THE praise that has been accorded to Donne's writings by three centuries of his admirers is not more remarkable than the contempt in which they have been held by his detractors. No English writer has provoked such passionate like and dislike, for Donne more than any of his contemporaries has suffered from the vagaries of that changeable and elusive spirit, Taste. The elegies printed after his death bear witness to the popularity he enjoyed, both as a poet and as a divine, and to the end of the seventeenth century his influence as a writer in the "metaphysical style" can be traced in the work of poets and poetasters alike. This influence, though widespread, was never deep, for the turbid flood of mediæval thought and feeling that flows through Donne's writings dwindled into mere rivulets as the century advanced and in the end disappeared altogether. Donne was the last great disciple of scholasticism, of those dark esoteric beliefs that the "new philosophy," as he described the scientific renascence of the early seventeenth century, was to "call in doubt." When Donne died the heritage of the Middle Ages passed to no heir; "Death's Duell" was, as it were, a final claim to that title, its preaching a landmark in the transition of the old world into a new.

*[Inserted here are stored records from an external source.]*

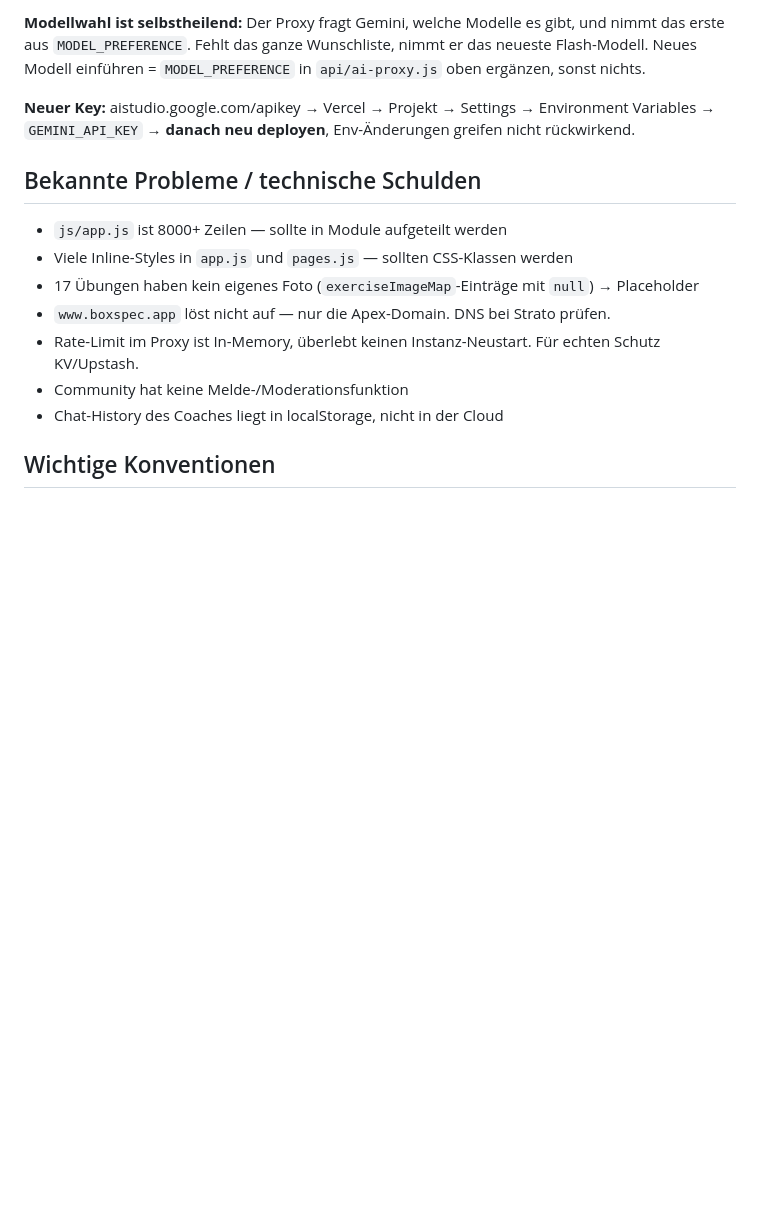
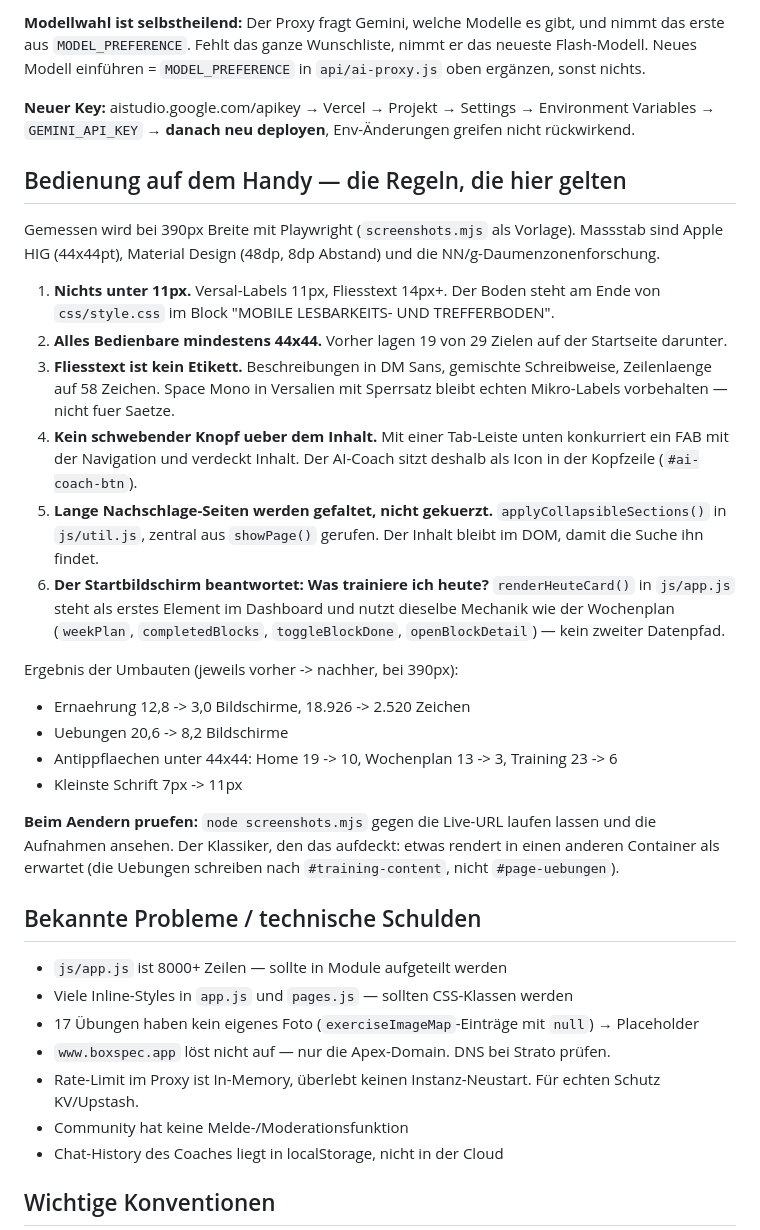
Before and after one commit to elnwaka/fightos, a Markdown page: .claude/HANDOFF.md, the part around the change. Drawn GitHub-style; blank space fills up the shorter version.

```diff
--- a/.claude/HANDOFF.md
+++ b/.claude/HANDOFF.md
@@ -76,6 +76,41 @@ Neues Modell einführen = `MODEL_PREFERENCE` in `api/ai-proxy.js` oben ergänzen
 **Neuer Key:** aistudio.google.com/apikey → Vercel → Projekt → Settings → Environment Variables →
 `GEMINI_API_KEY` → **danach neu deployen**, Env-Änderungen greifen nicht rückwirkend.
 
+## Bedienung auf dem Handy — die Regeln, die hier gelten
+
+Gemessen wird bei 390px Breite mit Playwright (`screenshots.mjs` als Vorlage).
+Massstab sind Apple HIG (44x44pt), Material Design (48dp, 8dp Abstand) und die
+NN/g-Daumenzonenforschung.
+
+1. **Nichts unter 11px.** Versal-Labels 11px, Fliesstext 14px+. Der Boden steht
+   am Ende von `css/style.css` im Block "MOBILE LESBARKEITS- UND TREFFERBODEN".
+2. **Alles Bedienbare mindestens 44x44.** Vorher lagen 19 von 29 Zielen auf der
+   Startseite darunter.
+3. **Fliesstext ist kein Etikett.** Beschreibungen in DM Sans, gemischte
+   Schreibweise, Zeilenlaenge auf 58 Zeichen. Space Mono in Versalien mit
+   Sperrsatz bleibt echten Mikro-Labels vorbehalten — nicht fuer Saetze.
+4. **Kein schwebender Knopf ueber dem Inhalt.** Mit einer Tab-Leiste unten
+   konkurriert ein FAB mit der Navigation und verdeckt Inhalt. Der AI-Coach
+   sitzt deshalb als Icon in der Kopfzeile (`#ai-coach-btn`).
+5. **Lange Nachschlage-Seiten werden gefaltet, nicht gekuerzt.**
+   `applyCollapsibleSections()` in `js/util.js`, zentral aus `showPage()`
+   gerufen. Der Inhalt bleibt im DOM, damit die Suche ihn findet.
+6. **Der Startbildschirm beantwortet: Was trainiere ich heute?**
+   `renderHeuteCard()` in `js/app.js` steht als erstes Element im Dashboard und
+   nutzt dieselbe Mechanik wie der Wochenplan (`weekPlan`, `completedBlocks`,
+   `toggleBlockDone`, `openBlockDetail`) — kein zweiter Datenpfad.
+
+Ergebnis der Umbauten (jeweils vorher -> nachher, bei 390px):
+- Ernaehrung 12,8 -> 3,0 Bildschirme, 18.926 -> 2.520 Zeichen
+- Uebungen 20,6 -> 8,2 Bildschirme
+- Antippflaechen unter 44x44: Home 19 -> 10, Wochenplan 13 -> 3, Training 23 -> 6
+- Kleinste Schrift 7px -> 11px
+
+**Beim Aendern pruefen:** `node screenshots.mjs` gegen die Live-URL laufen lassen
+und die Aufnahmen ansehen. Der Klassiker, den das aufdeckt: etwas rendert in
+einen anderen Container als erwartet (die Uebungen schreiben nach
+`#training-content`, nicht `#page-uebungen`).
+
 ## Bekannte Probleme / technische Schulden
 - `js/app.js` ist 8000+ Zeilen — sollte in Module aufgeteilt werden
 - Viele Inline-Styles in `app.js` und `pages.js` — sollten CSS-Klassen werden
```
Also changed, not shown: PRODUCT.md (added, +96 -0 lines).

In the Augustan age Donne was barely remembered in Pope's version of his Satires, and in Johnson Life of Cowley. Appreciation of his peculiar and brilliant gifts seemed lost until Coleridge and De Quincey attempted to renew it during one of those revolutions in taste, more puzzling to the critic, than any political upheaval to the historian--the Romantic revival. Yet